Apparently simply reporting the news today can get someone a criminal conspiracy charge.
Many of them were peaceful demonstrators and journalists simply in the vicinity of a handful of violent protesters who concealed their identities and smashed shop windows and pelted police officers with bricks, hammers, and crowbars.
Journalist Alex Stokes, one of those arrested, observed:
“The cops didn’t seem to have any control over the situation.”
Stokes stated the crowd advanced through the city “with no real coordination” until they arrived at the intersection of L and 12th streets. Police, without ordering the crowd to disperse, then employed a tactic known as “kettling” to trap protesters before rounding them up for arrest.
“The cops blocked one end of the street and then followed us in from the other side.”
Stokes, Alexei Wood, and other journalists and observers, were caught in the kettle, and got swept up in arrests.
“It was indiscriminate. Journalists, lawyers, the average protester: Those are the people they kettled, arrested, and charged with felony riot.”
After 36 hours in lockup, Wood faced a felony charge. While detained, he heard the government possessed a list of misdemeanors with which the protesters were going to be charged.
On April 27, a grand jury handed down a new indictment that added an additional 13 counts.
In November, the trail began for Wood and five other defendants who faced up to 70 years in prison if they had been convicted.
Last week they were acquitted.
But Alexei Wood’s acquittal comes with a cost.
Judge Lynn Leibovitz singled out Wood, who live-streamed the protests, stating:
A reasonable juror could find that he was a principal and an aider and abettor of the riot. Yes, he was there filming. There is no evidence in the record that that was for a purpose inconsistent with participation in the riot. He played a role that furthered the purposes both of the conspiracy and of the riot itself, which was to advertise it, to broadcast it, to live-stream it such that other could be recruited to join in. For all these reasons, a reasonable juror could find Mr. Wood guilty of destruction of property. And persons hearing his livestream could be recruited, were being kept abreast and informed of the events.
So Judge Leibovitz made an example of Alexei Wood for simply fulfilling his responsibility as a journalist to chronicle events, no matter how illegal they may have been.
This matters because, although the first six defendants, including Wood, were acquitted, 188 remain.
The next seven face three misdemeanor charges for rioting, conspiracy to riot, and property destruction.
No trial date is yet scheduled.
Judge Leibovitz will hold a status hearing January 19.

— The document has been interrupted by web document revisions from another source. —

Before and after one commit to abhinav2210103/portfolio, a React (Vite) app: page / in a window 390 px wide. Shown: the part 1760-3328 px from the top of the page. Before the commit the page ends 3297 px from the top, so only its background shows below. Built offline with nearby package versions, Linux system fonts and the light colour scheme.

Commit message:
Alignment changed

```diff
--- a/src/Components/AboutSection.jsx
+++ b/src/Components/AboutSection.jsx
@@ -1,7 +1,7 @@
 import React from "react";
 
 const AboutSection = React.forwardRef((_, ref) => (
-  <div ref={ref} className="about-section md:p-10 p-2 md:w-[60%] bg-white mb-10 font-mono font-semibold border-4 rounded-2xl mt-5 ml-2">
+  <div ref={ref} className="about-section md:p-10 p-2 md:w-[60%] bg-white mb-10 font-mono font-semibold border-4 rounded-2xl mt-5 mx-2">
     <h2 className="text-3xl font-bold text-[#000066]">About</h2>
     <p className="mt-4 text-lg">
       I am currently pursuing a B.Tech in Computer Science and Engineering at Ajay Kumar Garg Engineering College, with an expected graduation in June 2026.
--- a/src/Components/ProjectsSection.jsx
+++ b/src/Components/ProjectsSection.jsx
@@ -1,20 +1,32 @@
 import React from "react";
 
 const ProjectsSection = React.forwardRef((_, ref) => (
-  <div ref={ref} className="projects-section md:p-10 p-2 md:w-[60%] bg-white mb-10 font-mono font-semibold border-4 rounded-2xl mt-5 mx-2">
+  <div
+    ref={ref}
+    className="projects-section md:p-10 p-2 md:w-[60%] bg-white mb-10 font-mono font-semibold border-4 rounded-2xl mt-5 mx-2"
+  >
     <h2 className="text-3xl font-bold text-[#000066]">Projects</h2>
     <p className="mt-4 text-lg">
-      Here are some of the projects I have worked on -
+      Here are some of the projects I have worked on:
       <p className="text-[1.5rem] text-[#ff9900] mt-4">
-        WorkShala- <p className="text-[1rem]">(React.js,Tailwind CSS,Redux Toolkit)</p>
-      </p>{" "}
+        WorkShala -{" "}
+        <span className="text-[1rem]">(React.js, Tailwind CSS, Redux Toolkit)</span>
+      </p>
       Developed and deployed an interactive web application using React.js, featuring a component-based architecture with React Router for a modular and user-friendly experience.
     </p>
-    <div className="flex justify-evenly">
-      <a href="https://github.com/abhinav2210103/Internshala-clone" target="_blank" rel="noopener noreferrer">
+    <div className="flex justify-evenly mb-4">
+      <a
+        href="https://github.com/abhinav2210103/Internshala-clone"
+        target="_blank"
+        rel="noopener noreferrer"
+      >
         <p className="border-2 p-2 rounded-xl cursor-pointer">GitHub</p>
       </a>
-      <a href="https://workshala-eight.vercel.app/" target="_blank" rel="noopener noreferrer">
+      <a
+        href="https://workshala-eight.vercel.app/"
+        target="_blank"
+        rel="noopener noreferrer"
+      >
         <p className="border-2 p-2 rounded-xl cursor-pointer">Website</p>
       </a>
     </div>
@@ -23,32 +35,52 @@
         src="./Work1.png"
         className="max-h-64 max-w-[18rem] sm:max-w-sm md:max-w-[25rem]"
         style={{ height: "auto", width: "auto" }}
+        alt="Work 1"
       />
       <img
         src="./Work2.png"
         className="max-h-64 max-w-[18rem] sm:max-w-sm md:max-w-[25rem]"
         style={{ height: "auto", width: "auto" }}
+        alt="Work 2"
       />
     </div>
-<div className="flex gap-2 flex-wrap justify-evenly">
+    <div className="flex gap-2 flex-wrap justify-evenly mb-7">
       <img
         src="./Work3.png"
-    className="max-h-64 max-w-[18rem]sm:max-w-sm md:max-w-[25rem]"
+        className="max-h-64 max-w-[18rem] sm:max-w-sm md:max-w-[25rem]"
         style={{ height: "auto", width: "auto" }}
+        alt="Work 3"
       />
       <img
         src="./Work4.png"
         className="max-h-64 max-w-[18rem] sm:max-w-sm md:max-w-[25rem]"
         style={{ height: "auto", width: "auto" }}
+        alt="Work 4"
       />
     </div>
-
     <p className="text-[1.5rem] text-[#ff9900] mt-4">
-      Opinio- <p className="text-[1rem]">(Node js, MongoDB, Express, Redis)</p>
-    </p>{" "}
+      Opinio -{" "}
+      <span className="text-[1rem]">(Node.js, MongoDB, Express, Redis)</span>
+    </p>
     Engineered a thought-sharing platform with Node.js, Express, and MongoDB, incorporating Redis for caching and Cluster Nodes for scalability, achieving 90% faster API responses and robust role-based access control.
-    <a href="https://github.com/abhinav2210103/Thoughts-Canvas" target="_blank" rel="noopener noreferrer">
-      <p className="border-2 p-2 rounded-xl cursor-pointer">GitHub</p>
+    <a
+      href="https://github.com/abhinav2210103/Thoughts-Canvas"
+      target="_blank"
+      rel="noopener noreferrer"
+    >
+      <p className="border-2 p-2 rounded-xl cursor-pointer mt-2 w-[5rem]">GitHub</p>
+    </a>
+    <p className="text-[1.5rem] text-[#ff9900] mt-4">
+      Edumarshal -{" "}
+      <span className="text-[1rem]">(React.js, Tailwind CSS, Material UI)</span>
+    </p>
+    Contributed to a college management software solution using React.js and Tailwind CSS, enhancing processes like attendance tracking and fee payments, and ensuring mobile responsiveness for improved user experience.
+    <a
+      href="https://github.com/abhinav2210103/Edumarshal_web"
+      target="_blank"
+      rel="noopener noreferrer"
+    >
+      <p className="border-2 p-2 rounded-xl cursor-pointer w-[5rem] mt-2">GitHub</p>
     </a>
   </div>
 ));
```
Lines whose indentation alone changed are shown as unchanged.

The third wave of protesters facing the same felony and misdemeanor charges is scheduled for March 5.
A defendant who spoke anonymously with The Intercept said:
“The challenge going forward will be to ensure that everybody else walks free, even the alleged window-breakers. A conviction for any defendant, no matter how allegedly culpable of vandalism, will send a signal that this whole fascist effort by the state and their auxiliaries in the far right was worth it. We can’t let them do that.”
This is definitely a positive blow against an administration overtly hostile toward our first amendment rights to a free press and to peacefully redress our grievances.
But it’s far from over.
Image credit: mystatesman.com